Turns out, that kid just needed stability and intentional support because mid-way through his 1st grade year, it just clicked. All the extra hours, tutoring, IEP implementation and hard work fell into place and he read his first book. I’ll never forget that night, listening to him read “Little Bear” while he beamed with pride. That moment was made possible by the trust and support of the teachers and school administrators that saw his potential and
Navigating Triggers in the Classroom
It’s impossible for teachers to avoid every possible trigger for every child in their classroom. I recognize that. I have a deep appreciation for the ways that our kids’ teachers have gone out of their way to consider them. Sometimes, however, it just happens.
Recently, I received an email in the middle of the day from our 6 year old’s teacher. An assignment had been given to show what each child can do that they couldn’t when they were younger. Children think of something they did as a baby, and then something they can do now that they couldn’t before. A current photo of them accompanied what they can do now, while children were asked to bring in a baby picture to put with what they could do when they were younger.
Her teacher’s email informed us that the assignment really upset our daughter. She was very worried that she wouldn’t have a baby picture to complete the assignment. Her teacher felt very bad that the assignment had upset her.

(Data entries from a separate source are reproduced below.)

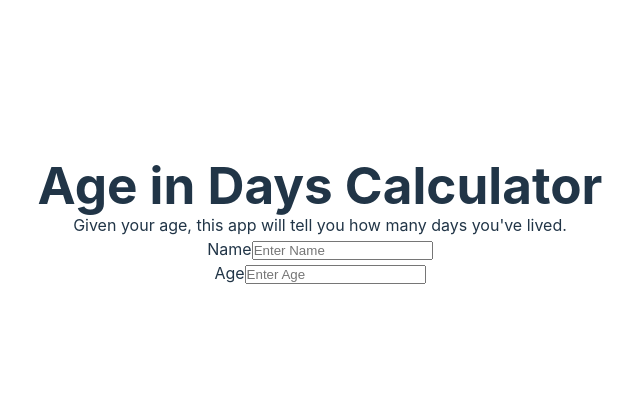
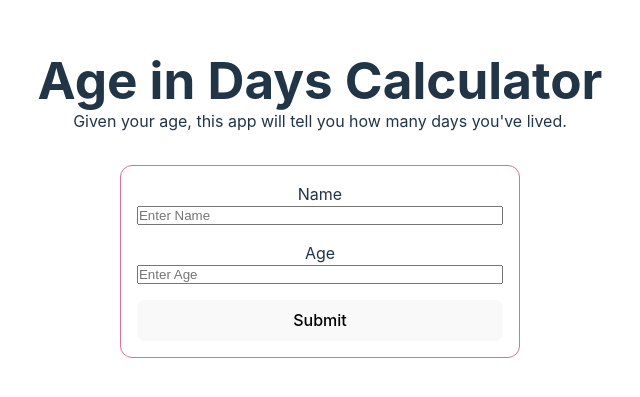
Before and after one commit to izzyhymas/age-in-days-ts, a React (Vite) app: page / in a window 1280 px wide. Shown: the part 179-576 px from the top of the page, without its empty margins (320-960 px from the left). Built offline with nearby package versions, Linux system fonts and the light colour scheme.

Commit message:
Add button and styling

```diff
--- /dev/null
+++ b/src/Calculator.module.css
@@ -0,0 +1,20 @@
+.calculator {
+    max-width: 400px;
+    margin: 2rem auto;
+    padding: 1rem;
+    border: 1px solid palevioletred;
+    border-radius: 12px;
+}
+
+.calculatorForm {
+    display: flex;
+    flex-direction: column;
+    gap: 1rem;
+
+}
+
+.formGroup {
+    display: flex;
+    flex-direction: column;
+
+}
--- a/src/Calculator.tsx
+++ b/src/Calculator.tsx
@@ -1,8 +1,21 @@
 import React, { useState } from "react";
+
+import styles from "./Calculator.module.css";
 
 const Calculator: React.FC = () => {
   const [name, setName] = useState("");
-  const [age, setAge] = useState<number | string>();
+  const [age, setAge] = useState<number | string>("");
+  const [ageInDays, setAgeInDays] = useState<number | null>(null);
+
+  const handleSubmit = (event: React.FormEvent<HTMLFormElement>) => {
+    event.preventDefault();
+
+    if (typeof age === "number") {
+      setAgeInDays(Number(age) * 365);
+    } else {
+      alert("Please enter an age!");
+    }
+  };
 
   const handleAgeChange = (
     event: React.ChangeEvent<HTMLInputElement>
@@ -17,9 +30,9 @@
   };
 
   return (
-    <>
-      <form>
-        <div>
+    <div className={styles.calculator}>
+      <form onSubmit={handleSubmit} className={styles.calculatorForm}>
+        <div className={styles.formGroup}>
           <label htmlFor="name">Name</label>
           <input
             type="text"
@@ -31,7 +44,7 @@
             }
           ></input>
         </div>
-        <div>
+        <div className={styles.formGroup}>
           <label htmlFor="age">Age</label>
           <input
             type="number"
@@ -41,8 +54,14 @@
             onChange={handleAgeChange}
           ></input>
         </div>
+        <button type="submit">Submit</button>
       </form>
-    </>
+      {ageInDays && (
+        <h2>
+          {name ? name : "This person"} is {ageInDays} days old!
+        </h2>
+      )}
+    </div>
   );
 };
 
```
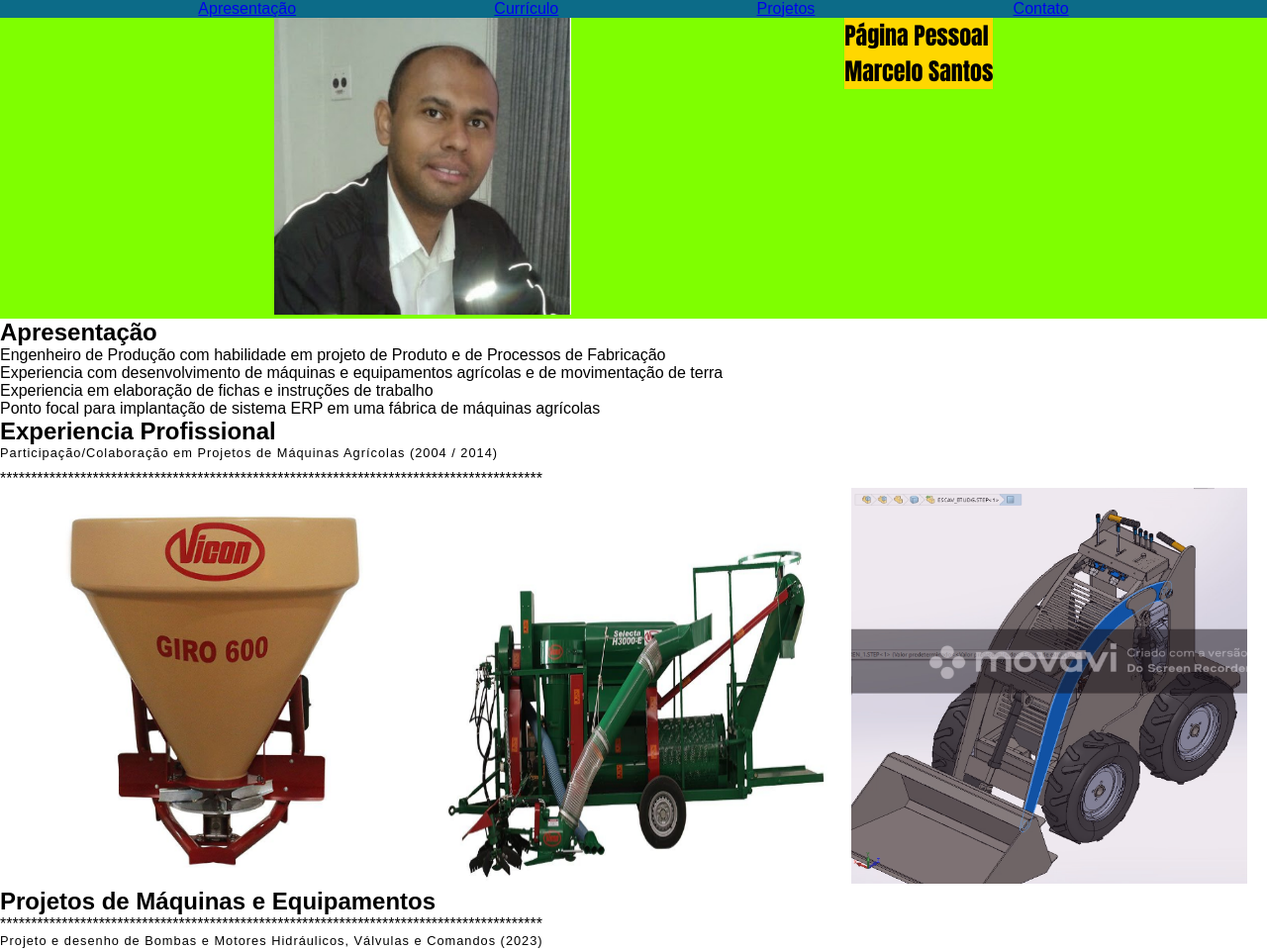
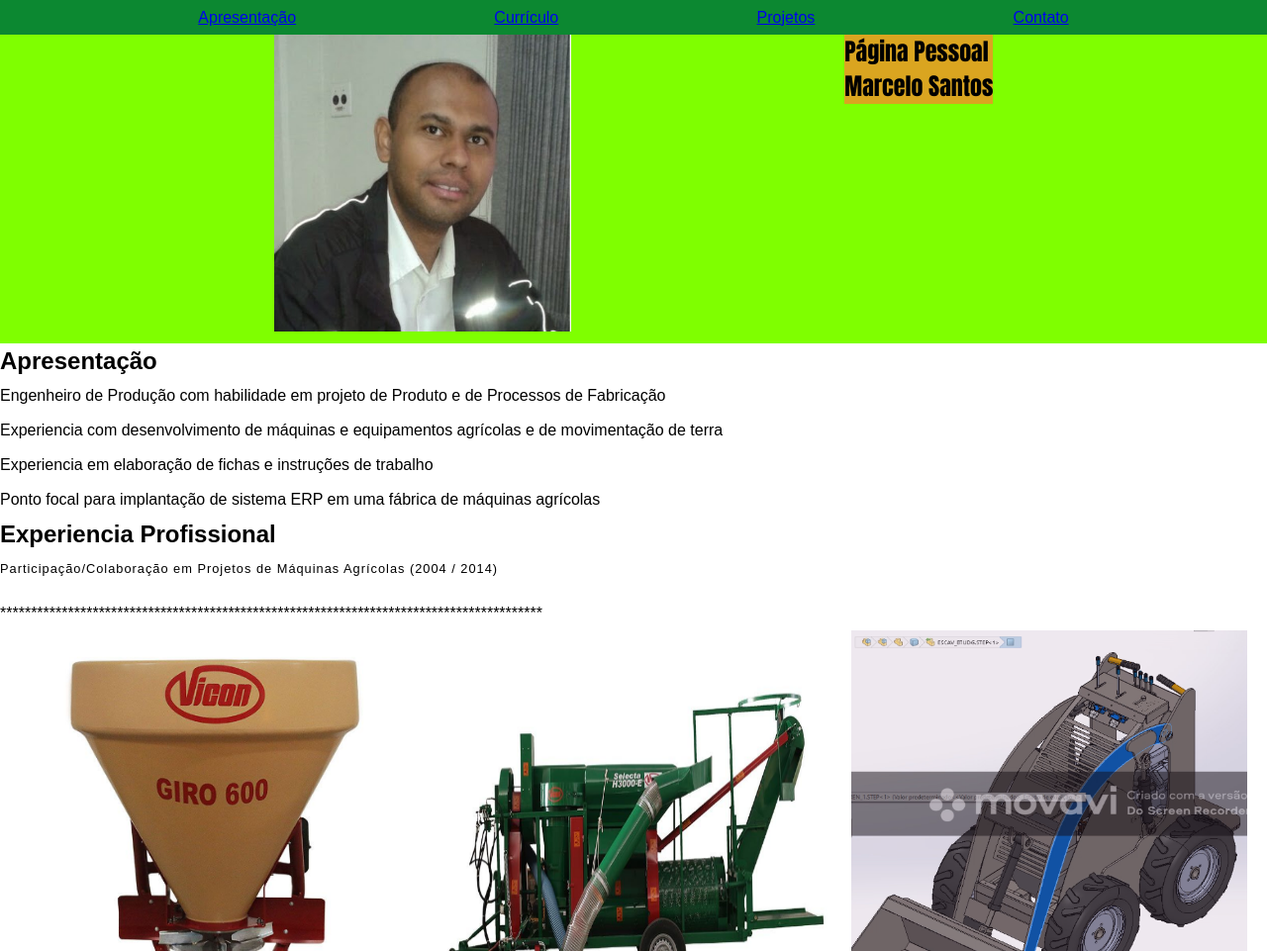
Before and after one commit to MarceloSilSantos/personal-double, a plain HTML site: page index.html in a window 1280 px wide. Shown: the top 961 px of the page at 99% size. Drawn offline with Linux system fonts and the light colour scheme.

Commit message:
Add files via upload

```diff
--- a/styles/styles.css
+++ b/styles/styles.css
@@ -2,6 +2,8 @@
     font-family: Arial, Helvetica, sans-serif;
     list-style: none;
     padding: 0;
+    line-height: 35px;
+
 
 
 }
@@ -10,12 +12,12 @@
 {display:flex;
   justify-content: space-evenly;
   background-color: chartreuse;
+  line-height: 50px;
 
 }
 #Cabecalho h1
 {font-family:Impact, Haettenschweiler, 'Arial Narrow Bold', sans-serif;
-  object-position:right;
-  background-color:gold;
+  background-color:goldenrod
 
 
 
@@ -29,7 +31,7 @@
 {
 display:flex;
 justify-content: space-evenly;
-background-color: rgb(12, 107, 136);
+background-color: rgb(12, 136, 49);
 height:auto
 
 }
@@ -38,6 +40,7 @@ height:auto
 {
 background-color: darksalmon;
 list-style: circle;
+
 }
 #projetos ul
 {display:flex;
```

She also let me know she had provided other options to our daughter to make the project her own if she didn’t have a photo.
The Individual Child
While I think it was eye opening for all of us that the project triggered our girl so deeply, it also reassured me. I so deeply appreciated that email and heads up from the teacher. It gave me time to prepare and pull photos that I had. This way, as soon as our daughter got home I was able to talk to her about it and reassure her we had pictures she could use.
Overall, it prompted a great conversation and fun time looking at photos together. Our son had done this project the year before, but he’s very different. He had no concerns about the baby photos and completed the project with no triggers that we noticed. But each child is unique. He has had his own triggers we’ve dealt with. Overall, I’m thankful for our experience thus far with the way the schools have come around these kids. They have been true partners and advocates with us and the kids are blessed by their support.